- Opening Delimiter -
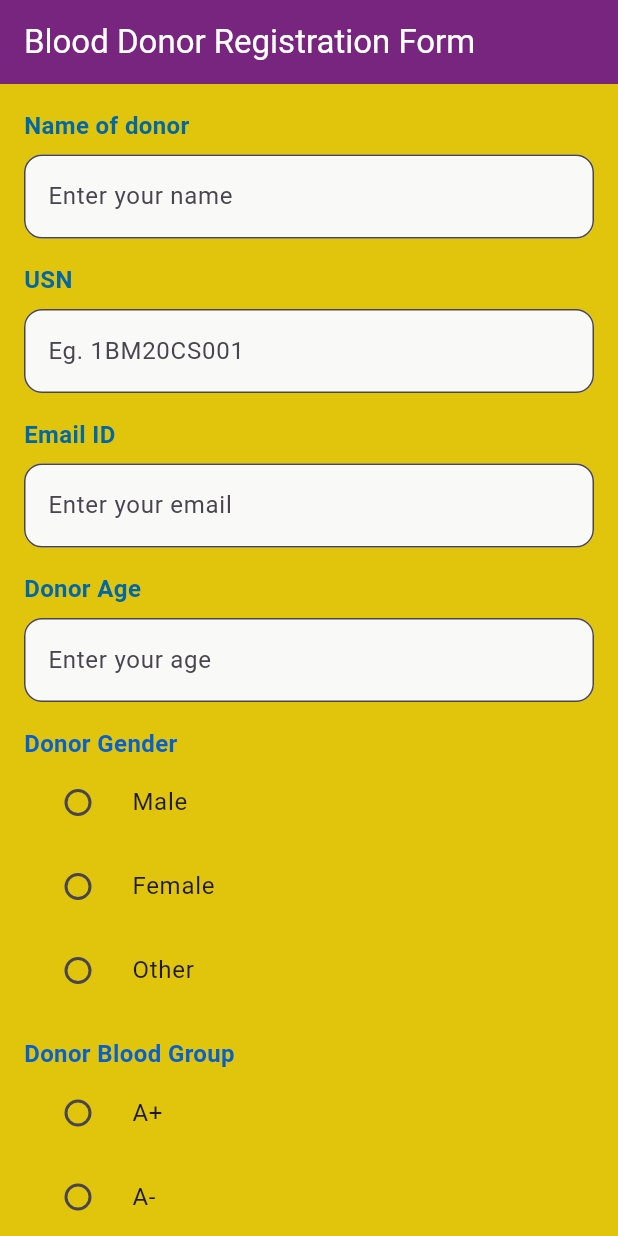
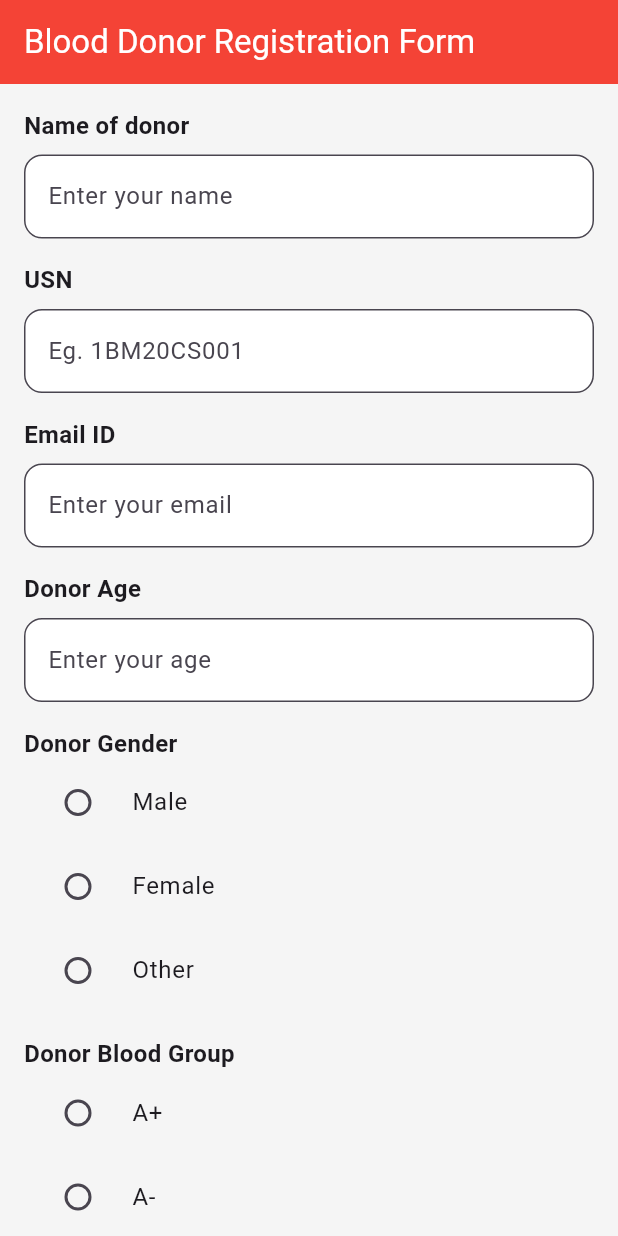
Before and after one commit to VinayakH1729/Blood_Donar_Reg, a Flutter app: the screen it shows after launch, on a phone screen of 412 x 824 dp. Run offline on Flutter 3.47's test engine with Material 3 defaults, Android fonts, the phone set to English and light mode, and no system bars; our stand-ins replace image_picker.

Commit message:
Update main.dart

```diff
--- a/lib/main.dart
+++ b/lib/main.dart
@@ -15,13 +15,13 @@ class BloodDonorRegistrationApp extends StatelessWidget {
       debugShowCheckedModeBanner: false,
       title: 'Blood Donor Registration',
       theme: ThemeData(
-        primarySwatch: Colors.amber,
+        primarySwatch: Colors.red,
         inputDecorationTheme: InputDecorationTheme(
           border: OutlineInputBorder(
             borderRadius: BorderRadius.circular(12.0),
           ),
           filled: true,
-          fillColor: Color.fromARGB(255, 249, 249, 247),
+          fillColor: Colors.white,
         ),
       ),
       home: BloodDonorRegistrationForm(),
@@ -102,10 +102,7 @@ class _BloodDonorRegistrationFormState
       children: [
         Text(
           title,
-          style: TextStyle(
-              fontSize: 16,
-              fontWeight: FontWeight.bold,
-              color: Color.fromARGB(255, 7, 96, 205)),
+          style: TextStyle(fontSize: 16, fontWeight: FontWeight.bold),
         ),
         ...options.map((option) {
           return RadioListTile<String>(
@@ -113,7 +110,7 @@ class _BloodDonorRegistrationFormState
             value: option,
             groupValue: selectedOption,
             onChanged: onChanged,
-            activeColor: Color.fromARGB(255, 117, 37, 113),
+            activeColor: Colors.red,
           );
         }).toList(),
         SizedBox(height: 16),
@@ -129,10 +126,7 @@ class _BloodDonorRegistrationFormState
       children: [
         Text(
           label,
-          style: TextStyle(
-              fontSize: 16,
-              fontWeight: FontWeight.bold,
-              color: Color.fromARGB(255, 2, 103, 165)),
+          style: TextStyle(fontSize: 16, fontWeight: FontWeight.bold),
         ),
         SizedBox(height: 8),
         TextFormField(
@@ -159,16 +153,15 @@ class _BloodDonorRegistrationFormState
   @override
   Widget build(BuildContext context) {
     return Scaffold(
-        backgroundColor: Color.fromARGB(255, 158, 54, 63),
         appBar: AppBar(
           title: Text(
             'Blood Donor Registration Form',
             style: TextStyle(color: Colors.white),
           ),
-          backgroundColor: Color.fromARGB(255, 119, 37, 126),
+          backgroundColor: Colors.red,
         ),
         body: Container(
-          color: Color.fromARGB(255, 225, 197, 12),
+          color: Color(0xFFF5F5F5),
           child: Padding(
             padding: EdgeInsets.all(16.0),
             child: Form(
@@ -231,8 +224,7 @@ class _BloodDonorRegistrationFormState
                         ),
                       ),
                       IconButton(
-                        icon: Icon(Icons.calendar_today,
-                            color: Color.fromARGB(255, 120, 32, 128)),
+                        icon: Icon(Icons.calendar_today, color: Colors.red),
                         onPressed: () => _selectDate(context),
                       ),
                     ],
@@ -255,10 +247,7 @@ class _BloodDonorRegistrationFormState
                   SizedBox(height: 16),
                   Text(
                     'Upload Blood donation photo (for activity points)',
-                    style: TextStyle(
-                        fontSize: 16,
-                        fontWeight: FontWeight.bold,
-                        color: Color.fromARGB(255, 6, 115, 211)),
+                    style: TextStyle(fontSize: 16, fontWeight: FontWeight.bold),
                   ),
                   Row(
                     children: [
@@ -270,8 +259,7 @@ class _BloodDonorRegistrationFormState
                         ),
                       ),
                       IconButton(
-                        icon: Icon(Icons.upload_file,
-                            color: Color.fromARGB(255, 121, 30, 128)),
+                        icon: Icon(Icons.upload_file, color: Colors.red),
                         onPressed: _pickImage,
                       ),
                     ],
```
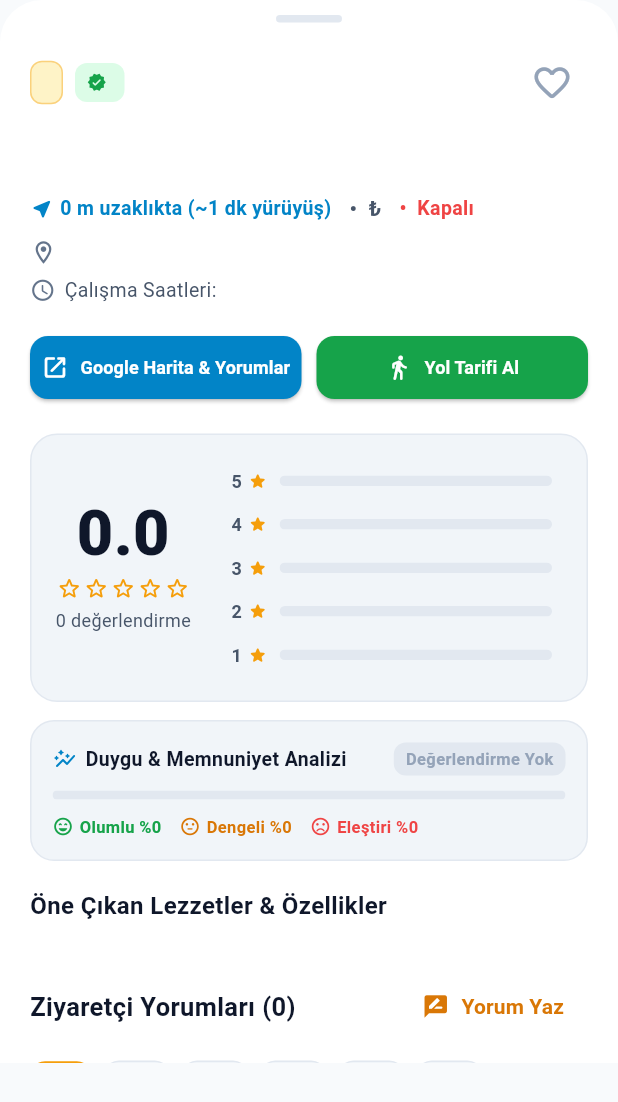
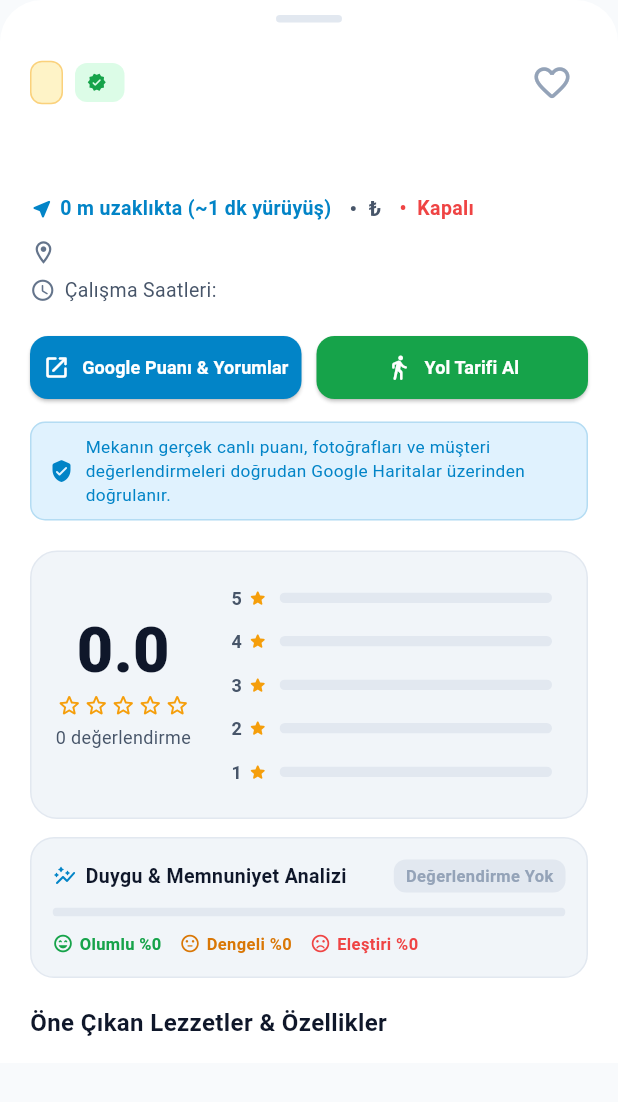
Before and after one commit to cosskun/mekan_radari, a Flutter app: the PlaceDetailSheet widget shown alone on an empty page, opened directly with empty values, on a phone screen of 412 x 824 dp. Shown: the top 1102 px of the screen. Run offline on Flutter 3.47's test engine with Material 3 defaults, Android fonts, the phone set to English and light mode, and no system bars; our stand-ins replace flutter_map, geolocator, latlong2, shared_preferences; accounts and stored records are empty; network calls fail.

Commit message:
Fix: Zero-cost verified Google Maps redirection, GPS auto-sync before listing, and direct walking routing

```diff
--- a/lib/models/place_model.dart
+++ b/lib/models/place_model.dart
@@ -113,6 +113,12 @@ class Place {
     }
     final query = Uri.encodeComponent('$name $address');
     return 'https://www.google.com/maps/search/?api=1&query=$query&query_place_id=$id';
+  }
+
+  /// Direct coordinates-based Google Maps search guaranteeing exact location landing
+  String get googleMapsExactLocationUrl {
+    final query = Uri.encodeComponent('$name, $address');
+    return 'https://www.google.com/maps/search/?api=1&query=$query';
   }
 
   String get googleDirectionsUrl {
--- a/lib/screens/place_detail_sheet.dart
+++ b/lib/screens/place_detail_sheet.dart
@@ -702,7 +702,7 @@ class _PlaceDetailSheetState extends State<PlaceDetailSheet> {
                             onPressed: () => _openUrl(place.googleMapsSearchUrl),
                             icon: const Icon(Icons.open_in_new_rounded, size: 18),
                             label: const Text(
-                              'Google Harita & Yorumlar',
+                              'Google Puanı & Yorumlar',
                               style: TextStyle(
                                 fontSize: 12,
                                 fontWeight: FontWeight.bold,
@@ -734,6 +734,28 @@ class _PlaceDetailSheetState extends State<PlaceDetailSheet> {
                           ),
                         ),
                       ],
+                    ),
+                    const SizedBox(height: 12),
+                    // Trust Banner explaining live verification
+                    Container(
+                      padding: const EdgeInsets.symmetric(horizontal: 12, vertical: 8),
+                      decoration: BoxDecoration(
+                        color: AppColors.blueLight,
+                        borderRadius: BorderRadius.circular(10),
+                        border: Border.all(color: AppColors.blue.withValues(alpha: 0.2)),
+                      ),
+                      child: const Row(
+                        children: [
+                          Icon(Icons.verified_user_rounded, size: 16, color: AppColors.blue),
+                          SizedBox(width: 8),
+                          Expanded(
+                            child: Text(
+                              'Mekanın gerçek canlı puanı, fotoğrafları ve müşteri değerlendirmeleri doğrudan Google Haritalar üzerinden doğrulanır.',
+                              style: TextStyle(color: AppColors.blue, fontSize: 11.5),
+                            ),
+                          ),
+                        ],
+                      ),
                     ),
                     const SizedBox(height: 20),
 
--- a/pubspec.yaml
+++ b/pubspec.yaml
@@ -16,7 +16,7 @@ publish_to: 'none' # Remove this line if you wish to publish to pub.dev
 # https://developer.apple.com/library/archive/documentation/General/Reference/InfoPlistKeyReference/Articles/CoreFoundationKeys.html
 # In Windows, build-name is used as the major, minor, and patch parts
 # of the product and file versions while build-number is used as the build suffix.
-version: 1.0.0+7
+version: 1.0.0+8
 
 environment:
   sdk: ^3.12.2
```
Also changed, not shown: lib/screens/home_screen.dart (+48 -0 lines), lib/widgets/venue_card.dart (+43 -2 lines), 1 other file.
- Closing Delimiter -
What to produce: Take the data above and set it down exactly, images excluded.

Finished task:
Before and after one commit to VinayakH1729/Blood_Donar_Reg, a Flutter app: the screen it shows after launch, on a phone screen of 412 x 824 dp. Run offline on Flutter 3.47's test engine with Material 3 defaults, Android fonts, the phone set to English and light mode, and no system bars; our stand-ins replace image_picker.

Commit message:
Update main.dart

```diff
--- a/lib/main.dart
+++ b/lib/main.dart
@@ -15,13 +15,13 @@ class BloodDonorRegistrationApp extends StatelessWidget {
       debugShowCheckedModeBanner: false,
       title: 'Blood Donor Registration',
       theme: ThemeData(
-        primarySwatch: Colors.amber,
+        primarySwatch: Colors.red,
         inputDecorationTheme: InputDecorationTheme(
           border: OutlineInputBorder(
             borderRadius: BorderRadius.circular(12.0),
           ),
           filled: true,
-          fillColor: Color.fromARGB(255, 249, 249, 247),
+          fillColor: Colors.white,
         ),
       ),
       home: BloodDonorRegistrationForm(),
@@ -102,10 +102,7 @@ class _BloodDonorRegistrationFormState
       children: [
         Text(
           title,
-          style: TextStyle(
-              fontSize: 16,
-              fontWeight: FontWeight.bold,
-              color: Color.fromARGB(255, 7, 96, 205)),
+          style: TextStyle(fontSize: 16, fontWeight: FontWeight.bold),
         ),
         ...options.map((option) {
           return RadioListTile<String>(
@@ -113,7 +110,7 @@ class _BloodDonorRegistrationFormState
             value: option,
             groupValue: selectedOption,
             onChanged: onChanged,
-            activeColor: Color.fromARGB(255, 117, 37, 113),
+            activeColor: Colors.red,
           );
         }).toList(),
         SizedBox(height: 16),
@@ -129,10 +126,7 @@ class _BloodDonorRegistrationFormState
       children: [
         Text(
           label,
-          style: TextStyle(
-              fontSize: 16,
-              fontWeight: FontWeight.bold,
-              color: Color.fromARGB(255, 2, 103, 165)),
+          style: TextStyle(fontSize: 16, fontWeight: FontWeight.bold),
         ),
         SizedBox(height: 8),
         TextFormField(
@@ -159,16 +153,15 @@ class _BloodDonorRegistrationFormState
   @override
   Widget build(BuildContext context) {
     return Scaffold(
-        backgroundColor: Color.fromARGB(255, 158, 54, 63),
         appBar: AppBar(
           title: Text(
             'Blood Donor Registration Form',
             style: TextStyle(color: Colors.white),
           ),
-          backgroundColor: Color.fromARGB(255, 119, 37, 126),
+          backgroundColor: Colors.red,
         ),
         body: Container(
-          color: Color.fromARGB(255, 225, 197, 12),
+          color: Color(0xFFF5F5F5),
           child: Padding(
             padding: EdgeInsets.all(16.0),
             child: Form(
@@ -231,8 +224,7 @@ class _BloodDonorRegistrationFormState
                         ),
                       ),
                       IconButton(
-                        icon: Icon(Icons.calendar_today,
-                            color: Color.fromARGB(255, 120, 32, 128)),
+                        icon: Icon(Icons.calendar_today, color: Colors.red),
                         onPressed: () => _selectDate(context),
                       ),
                     ],
@@ -255,10 +247,7 @@ class _BloodDonorRegistrationFormState
                   SizedBox(height: 16),
                   Text(
                     'Upload Blood donation photo (for activity points)',
-                    style: TextStyle(
-                        fontSize: 16,
-                        fontWeight: FontWeight.bold,
-                        color: Color.fromARGB(255, 6, 115, 211)),
+                    style: TextStyle(fontSize: 16, fontWeight: FontWeight.bold),
                   ),
                   Row(
                     children: [
@@ -270,8 +259,7 @@ class _BloodDonorRegistrationFormState
                         ),
                       ),
                       IconButton(
-                        icon: Icon(Icons.upload_file,
-                            color: Color.fromARGB(255, 121, 30, 128)),
+                        icon: Icon(Icons.upload_file, color: Colors.red),
                         onPressed: _pickImage,
                       ),
                     ],
```
Before and after one commit to cosskun/mekan_radari, a Flutter app: the PlaceDetailSheet widget shown alone on an empty page, opened directly with empty values, on a phone screen of 412 x 824 dp. Shown: the top 1102 px of the screen. Run offline on Flutter 3.47's test engine with Material 3 defaults, Android fonts, the phone set to English and light mode, and no system bars; our stand-ins replace flutter_map, geolocator, latlong2, shared_preferences; accounts and stored records are empty; network calls fail.

Commit message:
Fix: Zero-cost verified Google Maps redirection, GPS auto-sync before listing, and direct walking routing

```diff
--- a/lib/models/place_model.dart
+++ b/lib/models/place_model.dart
@@ -113,6 +113,12 @@ class Place {
     }
     final query = Uri.encodeComponent('$name $address');
     return 'https://www.google.com/maps/search/?api=1&query=$query&query_place_id=$id';
+  }
+
+  /// Direct coordinates-based Google Maps search guaranteeing exact location landing
+  String get googleMapsExactLocationUrl {
+    final query = Uri.encodeComponent('$name, $address');
+    return 'https://www.google.com/maps/search/?api=1&query=$query';
   }
 
   String get googleDirectionsUrl {
--- a/lib/screens/place_detail_sheet.dart
+++ b/lib/screens/place_detail_sheet.dart
@@ -702,7 +702,7 @@ class _PlaceDetailSheetState extends State<PlaceDetailSheet> {
                             onPressed: () => _openUrl(place.googleMapsSearchUrl),
                             icon: const Icon(Icons.open_in_new_rounded, size: 18),
                             label: const Text(
-                              'Google Harita & Yorumlar',
+                              'Google Puanı & Yorumlar',
                               style: TextStyle(
                                 fontSize: 12,
                                 fontWeight: FontWeight.bold,
@@ -734,6 +734,28 @@ class _PlaceDetailSheetState extends State<PlaceDetailSheet> {
                           ),
                         ),
                       ],
+                    ),
+                    const SizedBox(height: 12),
+                    // Trust Banner explaining live verification
+                    Container(
+                      padding: const EdgeInsets.symmetric(horizontal: 12, vertical: 8),
+                      decoration: BoxDecoration(
+                        color: AppColors.blueLight,
+                        borderRadius: BorderRadius.circular(10),
+                        border: Border.all(color: AppColors.blue.withValues(alpha: 0.2)),
+                      ),
+                      child: const Row(
+                        children: [
+                          Icon(Icons.verified_user_rounded, size: 16, color: AppColors.blue),
+                          SizedBox(width: 8),
+                          Expanded(
+                            child: Text(
+                              'Mekanın gerçek canlı puanı, fotoğrafları ve müşteri değerlendirmeleri doğrudan Google Haritalar üzerinden doğrulanır.',
+                              style: TextStyle(color: AppColors.blue, fontSize: 11.5),
+                            ),
+                          ),
+                        ],
+                      ),
                     ),
                     const SizedBox(height: 20),
 
--- a/pubspec.yaml
+++ b/pubspec.yaml
@@ -16,7 +16,7 @@ publish_to: 'none' # Remove this line if you wish to publish to pub.dev
 # https://developer.apple.com/library/archive/documentation/General/Reference/InfoPlistKeyReference/Articles/CoreFoundationKeys.html
 # In Windows, build-name is used as the major, minor, and patch parts
 # of the product and file versions while build-number is used as the build suffix.
-version: 1.0.0+7
+version: 1.0.0+8
 
 environment:
   sdk: ^3.12.2
```
Also changed, not shown: lib/screens/home_screen.dart (+48 -0 lines), lib/widgets/venue_card.dart (+43 -2 lines), 1 other file.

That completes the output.